The 2021 New York lawmakers enacted significant nursing home reform legislation. Two of these laws established mandatory minimums for direct care service hours and spending levels for patient care and staff salaries. These measures were placed on hold during the COVID-19 pandemic. However, these previously suspended nursing home reforms are being implemented.
In late March 2022, New York Governor Kathy Hochul issued executive order 47 decreeing that “[t]he suspensions contained in Executive Order 4.4 of Subdivision 3 of Section 2895-b of the Public Health Law and Subdivision 1 of Section 2828 of the Public Health Law shall no longer be in effect.”
Subdivision 3 of Section 2895-b of Public Health Law (Minimum Staffing Requirements)
N.Y. Public Health Law § 2895-b(3)(a) set forth a new minimum standard for staffing hours in nursing homes. As enacted, the law requires that nursing homes “maintain daily average staffing hours equal to 3.5 hours of care per resident per day by a certified nurse aide, a licensed nurse or a nurse aide; provided that out of such 3.5 hours, no less than 2.2 hours of care per resident per day shall be provided by a certified nurse aide or a nurse aide, and no less than 1.1 hours of care per resident per day shall be provided by a licensed nurse.”
Subdivision 1 of Section 2828 of Public Health Law (Minimum Spending Requirements)
N.Y. Public Health Law § 2828 requires that “every residential health care facility shall spend a minimum of seventy percent of revenue on direct resident care, and forty percent of revenue shall be spent on resident-facing staffing, provided that amounts spent on resident-facing staffing shall be included as a part of amounts spent on direct resident care.” In other words, all nursing homes must devote at least 70% of revenue to direct resident care, and 40% of that revenue must be allocated to resident-facing staffing.

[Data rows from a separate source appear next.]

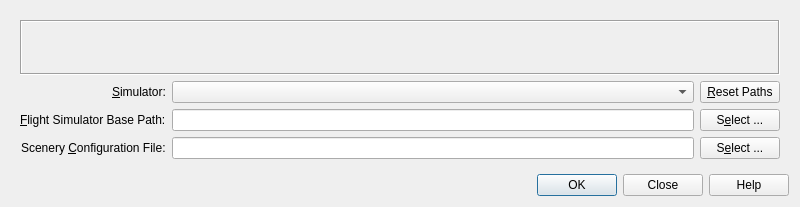
Before: the Qt Designer form src/db/databasedialog.ui in albar965/littlenavmap, drawn with Qt 5.
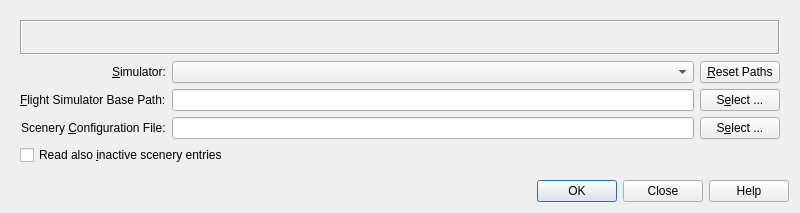
After: the same form once the commit is applied.

Commit message: Added option to read also inactive scenery entries. Fixed invalid display in information window for airspaces with customized colors. Fixed crash on startup. Updated changelog.

Diff of the .ui file:
```diff
--- a/src/db/databasedialog.ui
+++ b/src/db/databasedialog.ui
@@ -7,7 +7,7 @@
     <x>0</x>
     <y>0</y>
     <width>800</width>
-    <height>207</height>
+    <height>213</height>
    </rect>
   </property>
   <property name="windowTitle">
@@ -152,6 +152,20 @@
        </property>
       </widget>
      </item>
+     <item row="4" column="0" colspan="2">
+      <widget class="QCheckBox" name="checkBoxReadInactive">
+       <property name="toolTip">
+        <string>Will read also the inactive scenery entries when checked. 
+Useful if you use tools to disable and enable certain scenery for each flight.</string>
+       </property>
+       <property name="statusTip">
+        <string>Will read also the inactive scenery entries when checked.  Useful if you use tools to disable and enable certain scenery for each flight.</string>
+       </property>
+       <property name="text">
+        <string>Read also &amp;inactive scenery entries</string>
+       </property>
+      </widget>
+     </item>
     </layout>
    </item>
    <item>
```
The commit also changes 9 other files.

Section 2828 provides that nursing homes can deduct at least fifteen percent of the cost of the amount spent on staffing that is contracted out for services provided by registered professional nurses, licensed practical nurses, or certified nurse aides from staffing requirements.

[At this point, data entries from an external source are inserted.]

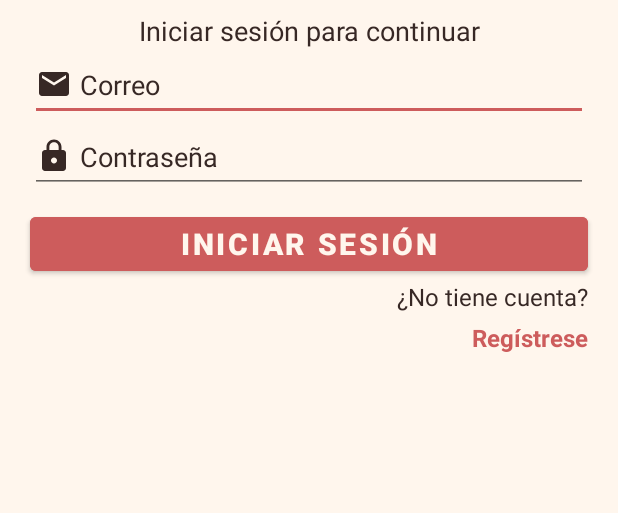
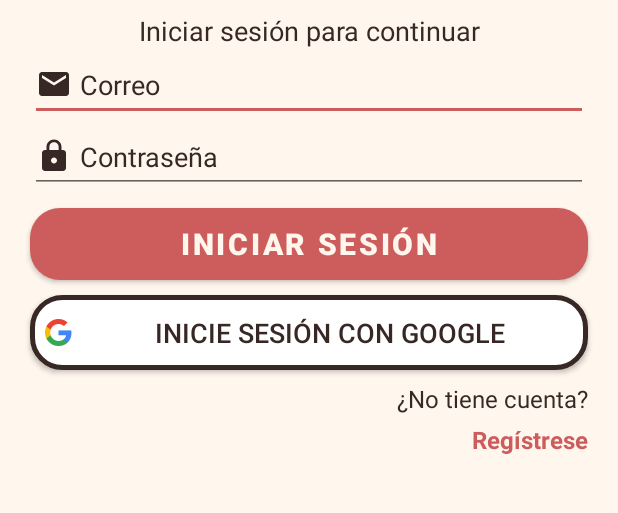
Before and after one commit to Soniamj5/Supet_finalproject, an Android app: the screen it shows after launch (LoginActivity), on a phone screen of 412 x 824 dp, the part 543-1056 px from its top. Run offline under Robolectric (Android 15) with nearby library versions, the phone set to English and light mode, and no system bars; our stand-ins replace Firebase (no records; nobody signed in at launch, a user with empty details on screens opened directly).

Commit message:
Google sign in created

```diff
--- a/app/build.gradle
+++ b/app/build.gradle
@@ -41,8 +41,8 @@ dependencies {
     implementation 'com.google.firebase:firebase-storage:20.0.1'
     implementation 'com.google.firebase:firebase-firestore:24.1.2'
 
-    /*mostrar imágenes*/
-    implementation 'com.squareup.picasso:picasso:2.5.2'
+    /*google sign in*/
+    implementation 'com.google.android.gms:play-services-auth:20.2.0'
 
     implementation 'androidx.appcompat:appcompat:1.4.2'
     implementation 'com.google.android.material:material:1.6.1'
--- a/app/src/main/AndroidManifest.xml
+++ b/app/src/main/AndroidManifest.xml
@@ -2,6 +2,8 @@
 <manifest xmlns:android="http://schemas.android.com/apk/res/android"
     xmlns:tools="http://schemas.android.com/tools"
     package="com.animalhelpapp.supet_finalproject">
+
+    <uses-permission android:name="android.permission.INTERNET"/>
 
     <application
         android:allowBackup="true"
--- a/app/src/main/java/com/animalhelpapp/supet_finalproject/account/LoginActivity.java
+++ b/app/src/main/java/com/animalhelpapp/supet_finalproject/account/LoginActivity.java
@@ -1,9 +1,12 @@
 package com.animalhelpapp.supet_finalproject.account;
 
+import androidx.annotation.Nullable;
 import androidx.appcompat.app.AppCompatActivity;
+import androidx.appcompat.widget.AppCompatButton;
 
 import android.content.Intent;
 import android.os.Bundle;
+import android.view.View;
 import android.widget.Button;
 import android.widget.EditText;
 import android.widget.TextView;
@@ -11,6 +14,12 @@ import android.widget.Toast;
 
 import com.animalhelpapp.supet_finalproject.MainActivity;
 import com.animalhelpapp.supet_finalproject.R;
+import com.google.android.gms.auth.api.signin.GoogleSignIn;
+import com.google.android.gms.auth.api.signin.GoogleSignInAccount;
+import com.google.android.gms.auth.api.signin.GoogleSignInClient;
+import com.google.android.gms.auth.api.signin.GoogleSignInOptions;
+import com.google.android.gms.common.api.ApiException;
+import com.google.android.gms.tasks.Task;
 import com.google.firebase.auth.FirebaseAuth;
 import com.google.firebase.auth.FirebaseUser;
 
@@ -18,6 +27,11 @@ public class LoginActivity extends AppCompatActivity {
     Button login_btn;
     EditText email, password;
     FirebaseAuth mAuth;
+
+    /*google*/
+    AppCompatButton google_signIn;
+    GoogleSignInOptions gso;
+    GoogleSignInClient gsc;
 
     @Override
     protected void onCreate(Bundle savedInstanceState) {
@@ -34,8 +48,45 @@ public class LoginActivity extends AppCompatActivity {
         //acción ir a RegisterActivity
         TextView login_register = findViewById(R.id.login_register);
         login_register.setOnClickListener(v -> iraRegistrar());
+
+        /*google signIn*/
+        google_signIn = findViewById(R.id.google_signIn);
+        gso= new GoogleSignInOptions.Builder(GoogleSignInOptions.DEFAULT_SIGN_IN).requestEmail().build();
+        gsc= GoogleSignIn.getClient(LoginActivity.this, gso);
+        google_signIn.setOnClickListener(new View.OnClickListener() {
+            @Override
+            public void onClick(View v) {
+                googleIniciarSesion();
+            }
+        });
+    }
+    /*------------------------iniciar sesion en Google---------------------------*/
+    private void googleIniciarSesion() {
+        Intent intent = gsc.getSignInIntent();
+        startActivityForResult(intent, 100);
     }
 
+    @Override
+    protected void onActivityResult(int requestCode, int resultCode, @Nullable Intent data) {
+        super.onActivityResult(requestCode, resultCode, data);
+        if (requestCode==100) {
+            Task<GoogleSignInAccount> task = GoogleSignIn.getSignedInAccountFromIntent(data);
+            try {
+                task.getResult(ApiException.class);
+                irMainActivity();
+            } catch (ApiException e) {
+                Toast.makeText(LoginActivity.this, "Error al iniciar sesión", Toast.LENGTH_SHORT).show();
+            }
+        }
+    }
+    /*método ir a MainActivity*/
+    private void irMainActivity() {
+        finish();
+        Intent intent = new Intent(getApplicationContext(), MainActivity.class);
+        startActivity(intent);
+    }
+
+    /*----------------iniciar sesión con correo y contraseña---------------------*/
     //método iniciarSesion
     private void iniciarSesion() {
         //conectar parte gráfica
--- /dev/null
+++ b/app/src/main/res/drawable/button_desing.xml
@@ -0,0 +1,8 @@
+<?xml version="1.0" encoding="utf-8"?>
+<shape xmlns:android="http://schemas.android.com/apk/res/android"
+    android:shape="rectangle">
+    <corners android:radius="20dp"/>
+    <solid android:color="@color/white"/>
+    <stroke android:width="3dip"
+        android:color="@color/dark_brown"/>
+</shape>
--- /dev/null
+++ b/app/src/main/res/drawable/button_singin.xml
@@ -0,0 +1,6 @@
+<?xml version="1.0" encoding="utf-8"?>
+<shape xmlns:android="http://schemas.android.com/apk/res/android"
+    android:shape="rectangle">
+    <corners android:radius="20dp"/>
+    <solid android:color="@color/indian_red"/>
+</shape>
--- a/app/src/main/res/layout/activity_login.xml
+++ b/app/src/main/res/layout/activity_login.xml
@@ -4,8 +4,8 @@
     xmlns:tools="http://schemas.android.com/tools"
     android:layout_width="match_parent"
     android:layout_height="match_parent"
-    tools:context=".account.LoginActivity"
-    android:background="@color/cream">
+    android:background="@color/cream"
+    tools:context=".account.LoginActivity">
 
     <ScrollView
         android:layout_width="match_parent"
@@ -15,7 +15,7 @@
         <LinearLayout
             android:layout_width="match_parent"
             android:layout_height="wrap_content"
-            android:orientation="vertical" >
+            android:orientation="vertical">
 
             <ImageView
                 android:id="@+id/imageView2"
@@ -43,7 +43,7 @@
                 android:gravity="center"
                 android:text="@string/login_txv"
                 android:textColor="@color/dark_brown"
-                android:textSize="18sp"/>
+                android:textSize="18sp" />
 
             <EditText
                 android:id="@+id/login_email"
@@ -59,7 +59,7 @@
                 android:inputType="textEmailAddress"
                 android:minHeight="48dp"
                 android:textColorHint="@color/dark_brown"
-                android:textSize="18sp"/>
+                android:textSize="18sp" />
 
             <EditText
                 android:id="@+id/login_password"
@@ -76,8 +76,8 @@
                 android:inputType="textPassword"
                 android:minHeight="48dp"
                 android:textColorHint="@color/dark_brown"
-                tools:ignore="UnknownId"
-                android:textSize="18sp"/>
+                android:textSize="18sp"
+                tools:ignore="UnknownId" />
 
             <Button
                 android:id="@+id/login_btn"
@@ -85,33 +85,51 @@
                 android:layout_height="wrap_content"
                 android:layout_marginStart="20dp"
                 android:layout_marginEnd="20dp"
-                android:backgroundTint="@color/indian_red"
+                android:background="@drawable/button_singin"
                 android:text="@string/login_btn"
                 android:textColor="@color/cream"
                 android:textSize="20sp"
                 android:textStyle="bold" />
 
+            <androidx.appcompat.widget.AppCompatButton
+                android:id="@+id/google_signIn"
+                android:layout_width="match_parent"
+                android:layout_height="50dp"
+                android:layout_gravity="center"
+                android:layout_marginTop="10dp"
+                android:layout_marginStart="20dp"
+                android:layout_marginEnd="20dp"
+                android:layout_marginBottom="8dp"
+                android:background="@drawable/button_desing"
+                android:drawableStart="@drawable/googleg_standard_color_18"
+                android:paddingStart="10dp"
+                android:text="@string/google_signIn"
+                android:textColor="@color/dark_brown"
+                android:textSize="18sp"
+                tools:ignore="RtlSymmetry" />
+
+
             <TextView
                 android:id="@+id/login_txv2"
                 android:layout_width="wrap_content"
                 android:layout_height="wrap_content"
+                android:layout_gravity="end"
+                android:layout_marginEnd="20dp"
+                android:layout_marginBottom="5dp"
                 android:text="@string/login_txv2"
                 android:textColor="@color/dark_brown"
-                android:textSize="16sp"
-                android:layout_gravity="end"
-                android:layout_marginEnd="20dp"
-                android:layout_marginBottom="5dp"/>
+                android:textSize="16sp" />
 
             <TextView
                 android:id="@+id/login_register"
                 android:layout_width="wrap_content"
                 android:layout_height="wrap_content"
+                android:layout_gravity="end"
+                android:layout_marginEnd="20dp"
                 android:text="@string/login_register"
                 android:textColor="@color/indian_red"
                 android:textSize="16sp"
-                android:textStyle="bold"
-                android:layout_gravity="end"
-                android:layout_marginEnd="20dp"/>
+                android:textStyle="bold" />
         </LinearLayout>
     </ScrollView>
 
--- a/app/src/main/res/layout/fragment_profile.xml
+++ b/app/src/main/res/layout/fragment_profile.xml
@@ -63,11 +63,14 @@
                 android:layout_width="match_parent"
                 android:layout_height="wrap_content"
                 android:contentDescription="@string/logout_btn"
+                android:minHeight="100dp"
+                android:minWidth="100dp"
                 android:maxWidth="200dp"
                 android:maxHeight="200dp"
                 android:src="@drawable/logout"
                 android:backgroundTint="@android:color/transparent"
                 android:layout_marginTop="40dp"/>
+
         </LinearLayout>
     </ScrollView>
 
--- a/app/src/main/res/values/strings.xml
+++ b/app/src/main/res/values/strings.xml
@@ -25,6 +25,7 @@
     <string name="crearPetInfo_titulo">Título</string>
     <string name="crearPetInfo_description">Descripción </string>
     <string name="crearPetInfo_btn">Crear </string>
+    <string name="google_signIn">Inicie sesión con Google</string>
 
     <!--Fragment-->
     <string name="home_fragment">Home fragment</string>
```
Also changed, not shown: app/src/main/java/com/animalhelpapp/supet_finalproject/fragments/ProfileFragment.java (+20 -4 lines).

The new law also requires that nursing home revenue not exceed its operating and non-operating expenses by 5%. If a nursing home does exceed the revenue requirement, it will be required to remit the overage to the state.
Section 2828 does not apply to “facilities that are authorized by the department to primarily care for medically fragile children, people with HIV/AIDS, persons requiring behavioral intervention, persons requiring neurodegenerative services, and other specialized populations that the commissioner deems appropriate to exclude; and (b) continuing care retirement communities licensed pursuant to article forty-six or forty six-a of this chapter.”

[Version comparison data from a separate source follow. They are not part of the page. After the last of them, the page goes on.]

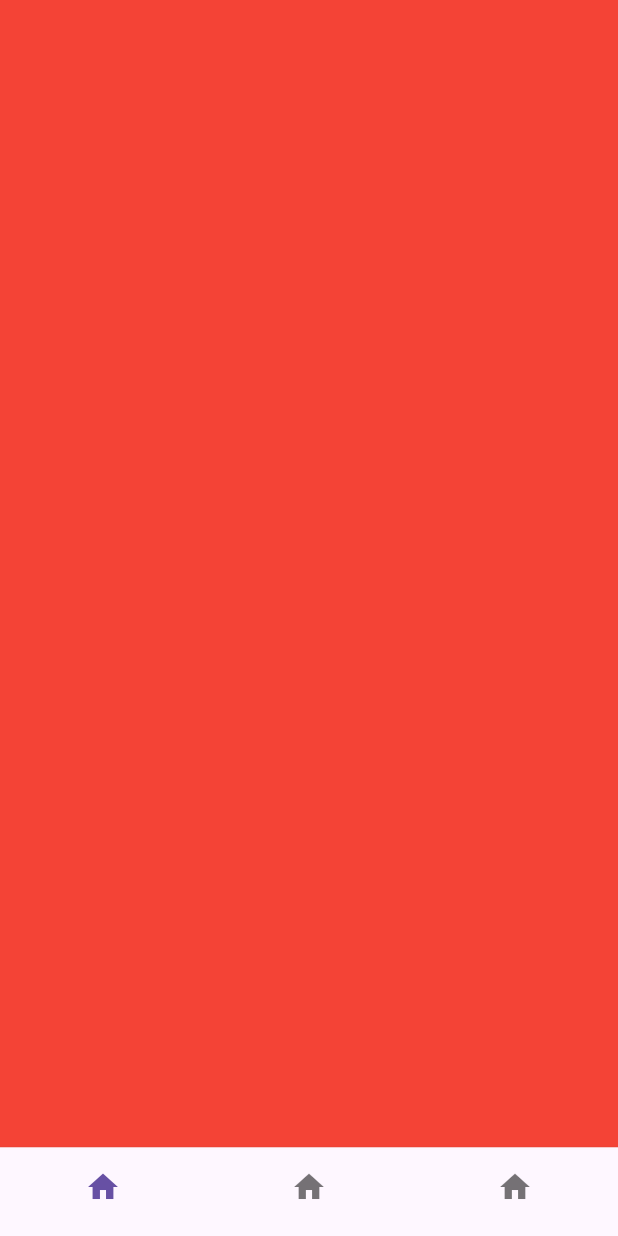
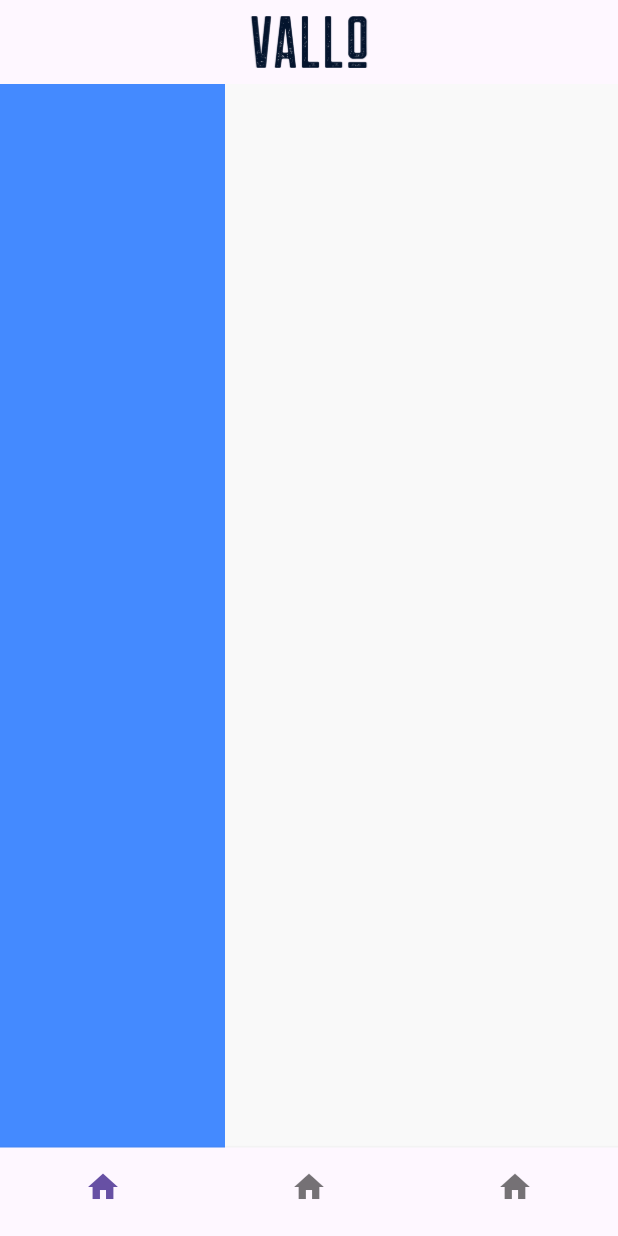
Before and after one commit to brunodeev/vallo_app, a Flutter app: the screen it shows after launch, on a phone screen of 412 x 824 dp. Run offline on Flutter 3.47's test engine with Material 2 defaults, Android fonts, the phone set to English and light mode, and no system bars; our stand-ins replace cloud_firestore, firebase_core; accounts and stored records are empty.

Commit message:
implementing app bar and logo

```diff
--- /dev/null
+++ b/lib/constants/constant_colors.dart
@@ -0,0 +1,4 @@
+import 'package:flutter/material.dart';
+
+const kPrimaryColor = Color(0x04142d);
+const kSecondaryColor = Color.fromARGB(255, 249, 249, 249);
--- /dev/null
+++ b/lib/models/page_manager.dart
@@ -0,0 +1,7 @@
+class PageManager {
+  PageManager(this.currentIndex);
+
+  int currentIndex;
+
+  void setPage(int value) {}
+}
--- a/lib/screens/base/base_screen.dart
+++ b/lib/screens/base/base_screen.dart
@@ -1,4 +1,5 @@
 import 'package:flutter/material.dart';
+import 'package:vallo_app/constants/constant_colors.dart';
 
 class BaseScreen extends StatefulWidget {
   const BaseScreen({super.key});
@@ -12,9 +13,48 @@ class _BaseScreenState extends State<BaseScreen> {
   int currentIndex = 0;
 
   List pages = [
-    Container(
-      color: Colors.red,
-    ),
+    Scaffold(
+        appBar: AppBar(
+          centerTitle: true,
+          title: Image.asset(
+            'assets/images/icon_vallo_transparent.png',
+            scale: 12,
+          ),
+        ),
+        backgroundColor: kSecondaryColor,
+        body: SingleChildScrollView(
+          physics: const BouncingScrollPhysics(),
+          child: Column(
+            crossAxisAlignment: CrossAxisAlignment.center,
+            children: [
+              Container(
+                height: 200,
+                width: 150,
+                color: Colors.blueAccent,
+              ),
+              Container(
+                height: 200,
+                width: 150,
+                color: Colors.blueAccent,
+              ),
+              Container(
+                height: 200,
+                width: 150,
+                color: Colors.blueAccent,
+              ),
+              Container(
+                height: 200,
+                width: 150,
+                color: Colors.blueAccent,
+              ),
+              Container(
+                height: 200,
+                width: 150,
+                color: Colors.blueAccent,
+              ),
+            ],
+          ),
+        )),
     Container(
       color: Colors.green,
     ),
--- a/pubspec.yaml
+++ b/pubspec.yaml
@@ -29,6 +29,9 @@ flutter:
 
   uses-material-design: true
 
+  assets:
+    - assets/images/
+
   fonts:
     - family: TheFarmer
       fonts:
```
Also changed, not shown: assets/images/icon_vallo_transparent.png (added).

Long-Term Care Community Coalition (LTCCC) executive director, Richard Mollot recently released a statement expressing gratitude to the governor for “standing up on behalf of New Yorkers, who have a right to expect that nursing homes will fulfill their promise to seniors and families.” Mollot also commented that “The time has come to stop accepting the industry’s false and indecent narrative that it cannot afford to provide sufficient staffing. As the industry’s recent lawsuit divulged, nursing homes have hundreds of millions of extra dollars floating around that can be used to provide decent working conditions for staff and living conditions for residents.”
Under a prior executive order, a nursing home’s failure to meet the daily average staffing hours was not to be held a violation of the state Public Law. Also, the failure of a residential health care facility to spend a minimum of seventy percent of revenue on direct resident care, and forty percent of revenue on resident-facing staffing, was not held to be a violation of the Public Health Law.
Under executive order 4.7, these suspensions are no longer in effect, and nursing care facilities must now comply with the current staffing and revenue requirements.
Contact an Experienced Nursing Home Injury Attorney
The reinstatement of these nursing home reform laws is a positive development and a step in the right direction. However, the fact remains that you or your loved one may be at risk of neglect due to improper practices or understaffing.
If your loved one has been injured due to nursing home negligence, you should schedule a free consultation with the experienced attorneys at Bonina & Bonina, P.C. Call us at 1888-MEDLAW1 or contact us online for a free consultation. We have experience helping clients with nursing home negligence cases, and we can explain your options and help you decide what actions you should take. At Bonina & Bonina, P.C., we come to work every day believing that there should be equal justice for all. Se Habla Espaňol. Home and hospital visits are available.